The Big Picture

Although inflation numbers have been slowly coming down, overall retail sales took a dip in December, declining 1.1%. This was the biggest drop in a year, and was partly pinned on consumers shifting their spending to service categories, economists said. Last month’s severe cold snaps also likely chilled sales.

Fortunately, employment numbers remain firm, and The Personal Consumption Expenditures price index, a key indicator, was just 5% higher in December. This was slower than the previous month’s reading.

Fourth-quarter GDP also came in higher than expected, growing by 2.9%. But, the mix of different indicators have left the stock market a little shaky. Layoffs in the tech sector have also given investors a bit of a scare, but we are not seeing layoffs in the wider market, which is a key recession indicator.

December Sales

Among our client stores we saw small gains last month, in fact as a group our client stores came in almost exactly on plan, although some did better than others.

Both menswear and women’s wear were up by about 4%. This mirrored the National Retail Federation’s calculation of 5.3% growth over the whole holiday period.

The big difference came in demand for special order goods, where women’s wear fell by 18% against last year, while menswear posted a 14% gain.
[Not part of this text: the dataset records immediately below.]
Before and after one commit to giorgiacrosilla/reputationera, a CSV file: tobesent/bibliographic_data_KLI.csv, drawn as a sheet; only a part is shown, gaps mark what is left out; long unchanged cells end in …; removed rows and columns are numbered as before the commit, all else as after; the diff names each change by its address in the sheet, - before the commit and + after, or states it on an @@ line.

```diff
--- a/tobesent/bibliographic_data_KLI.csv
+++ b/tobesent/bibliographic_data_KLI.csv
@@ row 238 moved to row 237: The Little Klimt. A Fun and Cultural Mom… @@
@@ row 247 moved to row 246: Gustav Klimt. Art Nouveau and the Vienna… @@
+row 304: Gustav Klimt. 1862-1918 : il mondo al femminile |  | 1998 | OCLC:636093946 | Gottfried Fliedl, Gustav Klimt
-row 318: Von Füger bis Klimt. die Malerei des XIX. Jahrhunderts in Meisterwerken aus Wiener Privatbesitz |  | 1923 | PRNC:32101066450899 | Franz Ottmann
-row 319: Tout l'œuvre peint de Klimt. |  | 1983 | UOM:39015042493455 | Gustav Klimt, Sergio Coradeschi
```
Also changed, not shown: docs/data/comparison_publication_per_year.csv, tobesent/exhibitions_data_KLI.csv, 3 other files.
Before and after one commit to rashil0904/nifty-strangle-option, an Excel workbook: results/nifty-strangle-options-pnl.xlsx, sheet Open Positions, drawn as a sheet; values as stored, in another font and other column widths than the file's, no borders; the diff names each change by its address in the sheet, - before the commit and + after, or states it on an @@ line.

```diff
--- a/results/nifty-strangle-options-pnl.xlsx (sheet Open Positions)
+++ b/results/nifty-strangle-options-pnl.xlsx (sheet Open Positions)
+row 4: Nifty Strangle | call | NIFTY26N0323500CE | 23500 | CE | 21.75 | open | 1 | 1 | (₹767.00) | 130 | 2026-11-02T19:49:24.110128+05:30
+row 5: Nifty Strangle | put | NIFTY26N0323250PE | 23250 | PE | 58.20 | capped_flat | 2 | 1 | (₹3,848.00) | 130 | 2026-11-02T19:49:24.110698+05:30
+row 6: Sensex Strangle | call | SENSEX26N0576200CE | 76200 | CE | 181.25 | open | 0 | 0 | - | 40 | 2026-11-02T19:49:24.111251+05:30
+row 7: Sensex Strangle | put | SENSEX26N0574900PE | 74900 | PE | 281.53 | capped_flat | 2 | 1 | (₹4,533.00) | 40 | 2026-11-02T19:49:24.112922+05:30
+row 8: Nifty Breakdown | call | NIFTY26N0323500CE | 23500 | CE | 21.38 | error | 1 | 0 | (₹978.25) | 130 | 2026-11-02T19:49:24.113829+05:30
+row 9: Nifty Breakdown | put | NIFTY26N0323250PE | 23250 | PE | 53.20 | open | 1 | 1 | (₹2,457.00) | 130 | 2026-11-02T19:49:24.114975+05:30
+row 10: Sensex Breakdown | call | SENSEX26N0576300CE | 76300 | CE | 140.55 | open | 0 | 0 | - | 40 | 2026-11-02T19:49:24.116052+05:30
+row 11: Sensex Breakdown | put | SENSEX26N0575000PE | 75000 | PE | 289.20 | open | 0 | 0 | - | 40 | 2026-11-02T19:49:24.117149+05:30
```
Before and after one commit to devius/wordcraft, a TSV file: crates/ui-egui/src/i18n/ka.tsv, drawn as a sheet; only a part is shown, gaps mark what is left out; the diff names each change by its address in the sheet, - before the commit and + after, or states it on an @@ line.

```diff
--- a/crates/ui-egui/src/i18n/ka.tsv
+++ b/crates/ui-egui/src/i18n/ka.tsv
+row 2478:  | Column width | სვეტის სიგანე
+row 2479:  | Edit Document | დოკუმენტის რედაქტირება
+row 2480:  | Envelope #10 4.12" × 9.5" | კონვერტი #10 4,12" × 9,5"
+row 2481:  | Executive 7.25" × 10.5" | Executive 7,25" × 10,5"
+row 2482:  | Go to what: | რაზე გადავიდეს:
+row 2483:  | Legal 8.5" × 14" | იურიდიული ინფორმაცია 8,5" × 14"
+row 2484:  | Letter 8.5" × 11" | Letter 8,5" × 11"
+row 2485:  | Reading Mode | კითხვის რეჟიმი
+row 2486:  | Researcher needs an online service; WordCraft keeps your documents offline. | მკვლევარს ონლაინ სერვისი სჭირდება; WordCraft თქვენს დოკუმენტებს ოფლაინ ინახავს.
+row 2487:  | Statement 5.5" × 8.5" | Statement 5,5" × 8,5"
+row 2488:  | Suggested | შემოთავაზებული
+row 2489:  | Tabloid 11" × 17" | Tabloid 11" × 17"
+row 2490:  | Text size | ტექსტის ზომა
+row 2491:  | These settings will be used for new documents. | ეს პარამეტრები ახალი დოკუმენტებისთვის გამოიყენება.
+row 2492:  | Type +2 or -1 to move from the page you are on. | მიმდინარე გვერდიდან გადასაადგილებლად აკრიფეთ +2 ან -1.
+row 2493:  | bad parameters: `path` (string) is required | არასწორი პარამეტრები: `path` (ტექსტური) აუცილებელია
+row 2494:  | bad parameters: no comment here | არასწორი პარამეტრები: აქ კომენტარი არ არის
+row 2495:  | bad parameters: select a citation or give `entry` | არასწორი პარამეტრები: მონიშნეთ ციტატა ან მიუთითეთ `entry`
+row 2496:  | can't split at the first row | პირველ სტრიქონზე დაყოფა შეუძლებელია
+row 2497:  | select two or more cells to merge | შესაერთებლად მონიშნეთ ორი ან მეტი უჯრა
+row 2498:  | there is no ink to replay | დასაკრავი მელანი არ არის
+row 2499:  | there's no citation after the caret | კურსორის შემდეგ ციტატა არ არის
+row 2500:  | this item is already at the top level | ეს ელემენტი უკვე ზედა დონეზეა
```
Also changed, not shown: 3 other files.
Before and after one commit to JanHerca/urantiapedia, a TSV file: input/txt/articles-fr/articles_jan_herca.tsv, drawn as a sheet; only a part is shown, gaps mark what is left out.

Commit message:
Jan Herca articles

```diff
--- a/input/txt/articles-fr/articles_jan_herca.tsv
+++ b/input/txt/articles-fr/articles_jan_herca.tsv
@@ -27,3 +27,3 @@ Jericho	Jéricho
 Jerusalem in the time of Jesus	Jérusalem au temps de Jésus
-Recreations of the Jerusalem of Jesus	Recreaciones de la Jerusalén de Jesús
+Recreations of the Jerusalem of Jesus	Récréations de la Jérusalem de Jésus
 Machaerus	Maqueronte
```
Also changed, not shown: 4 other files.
The fact that menswear has kept up this momentum for so long makes us think that there has been a bigger shift in how men view the importance of dressing well.

Inventory Inches Up

We’ve been warning about climbing inventory levels for the last several months, and holiday sales did not clear out the backlog.

Interestingly, women’s wear did even business with last year in December, even though their inventory was up by an average of 25%. These growing inventory levels are still a concern because even if we make small, single-digit gains this year, we will be hampered by double-digit gains in inventory.

Another issue with excess inventory is that it mostly comprises of basics, not the seasonal goods we need to keep customers coming back. So, our advice is to mark down these aging items as soon as possible to make room for higher-margin goods.

Spring Outlook

So far in January business has still been brisk in our client stores. For the next few months we are planning small gains of around 2%, heading into spring. The good news is that inventory is more available, so you want to look for the special items that have kept customers buying at our stores, rather than the big chains, which have seen a recent downturn.

Unique products will also help you maintain some of the higher margins that we have become accustomed to over the last couple of years.

You need to keep your focus on margin as the sales cycle slows. Work toward leaner inventory levels with fewer markdowns after you have cleared your excess goods. As we learned coming out of the pandemic lockdowns, you can still keep sales churning with less merchandise, and even slightly higher prices.

Blacks’ Bottom Line
Although sales may still be strong in your store, don’t ignore growing inventory levels, since they could catch up with you later this year.